Whenever we examine the process of his reformation, we cannot overlook the fact that Calvin inexhaustibly used Augustine and he did so increasingly. In Calvin*s first Institutes of 1536, Augustine was the most frequently cited ; 24 times among all 115 quotations. However, if we examine his last Institutes in 1559, it is clear that he developed his thoughts, using Augustine much more. He quoted Augustine par excellence again, 389 times, when he cited fifty Church Fathers 866 times.[7] He even tried to argue that Augustine belonged to his own party during the disputes against his opponents.[8] As Calvin thought, Augustine, who was continuously received by the whole church history in the West[9], was indeed the greatest theologian, especially on the issue of church and state. If so, what did he teach us about the church and the state in his own circumstances? In the end, in which political situations did Calvin use Augustine? Why and how far did Calvin accept him in his struggle against his opposers? What were the consistencies and inconsistencies in Calvin*s and Augustine*s ideas to church and state? Why did they occur? These questions are the important matters of this research.
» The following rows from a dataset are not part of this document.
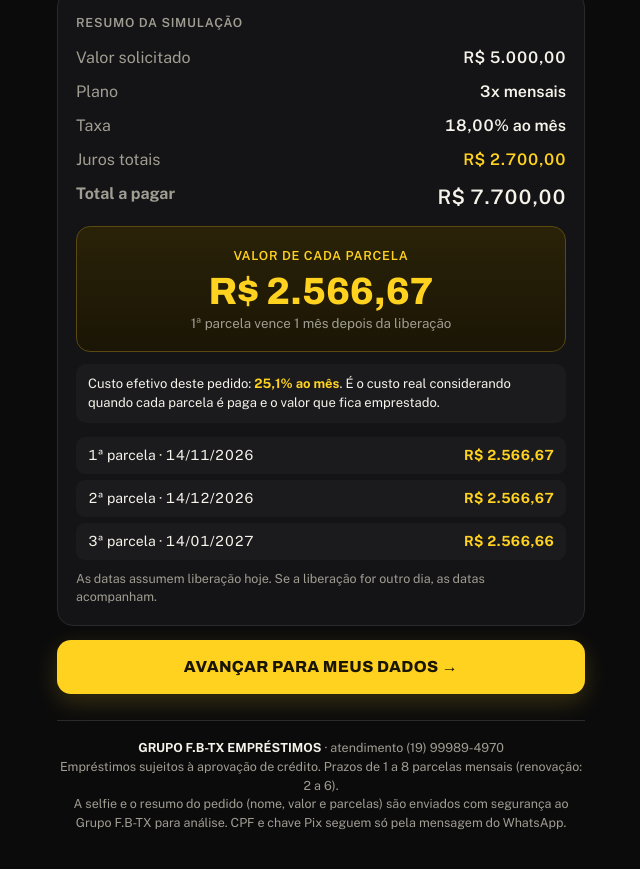
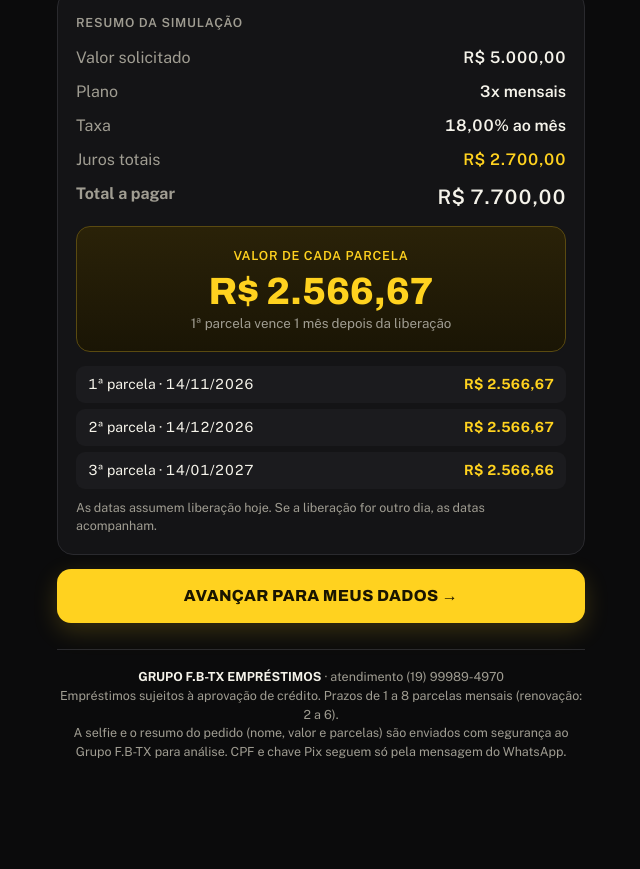
Before and after one commit to agentefbtx-code/pedido-emprestimo, a plain HTML site: page mensal/index.html in a window 1280 px wide. Shown: the part 793-1662 px from the top of the page, without its empty margins (319-959 px from the left). After the commit the page ends 1595 px from the top, so only its background shows below. Drawn offline with nearby package versions, Linux system fonts and the light colour scheme.

Commit message:
Update index.html

```diff
--- a/mensal/index.html
+++ b/mensal/index.html
@@ -226,7 +226,7 @@ const CFG = {
   whatsFmt: '(19) 99989-4970',
   min: 1000, max: 15000, passo: 500,
   nMin: 1, nMax: 8, nPadrao: 3, jMin: 2, jMax: 6, valorPadrao: 5000,
-  mostrarCustoEfetivo: true, // mostra o custo real por mês; coloque false para esconder
+  mostrarCustoEfetivo: false, // mostra o custo real por mês; coloque false para esconder
   /* cofre de pedidos (Supabase): a selfie e o resumo vão para o aplicativo do administrador. Chave pública, só consegue ENVIAR. */
   cofreUrl: 'https://lvykpuzvexlerjqxsgor.supabase.co',
   cofreChave: 'sb_publishable_Hx3uhBlWDz_fi21Su3HabA_oDsJkulj'
```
[1]) According to Korean Gallup Research, among the whole Korean population Buddhists are 23.5%, Protestants 20.7%, Roman Catholics 7.5%, and the atheists are the rest 47.2%, in October 13, 1998.

[2]) A.J. Jelsma, ※De Kerk als tegenbeweging. De strategische waarde van martelaarsboeken§, in: Geloven in de minderheid?, (Red.) F. de Lange (Kampen, 1994), 22-23.

[3]) M.Y. Lee, A Special Lecture in the History of Korean Christianity (Seoul, 1989), 181-196.

[4]) A.C. Nahm, ※History§, in: An Introduction to Korean Culture, (Eds.) J.H. Koo and A.C. Nahm (Seoul/Elizabeth, NJ, 1997), 86-90.

[5]) N.H. Yang, Reformed Social Ethics and Korean Churches (Seoul, 1994), 200-202.

[6]) A.J. Jelsma, Frontiers of the Reformation: Dissidence and Orthodoxy in Sixteenth-Century Europe (Aldershot/ Brookfield USA/ Singapore/ Sydney, 1998), 1. This book was translated from his Zonder een Dak Boven het Hoofd: In het grensgebied tussen Rome en Reformatie (Kampen, 1997).

[7]) R.J. Mooi, Het kerk - en dogmahistorisch element in de werken van Johannes Calvijn (Wageningen, 1965), 366-367, 384-385.

[8]) See Joannis Calvini Opera Selecta ( = OS ), Petrus Barth (Ed.) vol. 5 (München, 1926), 380-381.

[9]) For the present studies of the influence of the Church Fathers as well as Augustine through the whole church history of the West, see the immense book of I. Backus (Ed.), The Reception of the Church Fathers in the West: From the Carolingians to the Maurists, 2 vols. (Leiden/New York/Köln, 1997).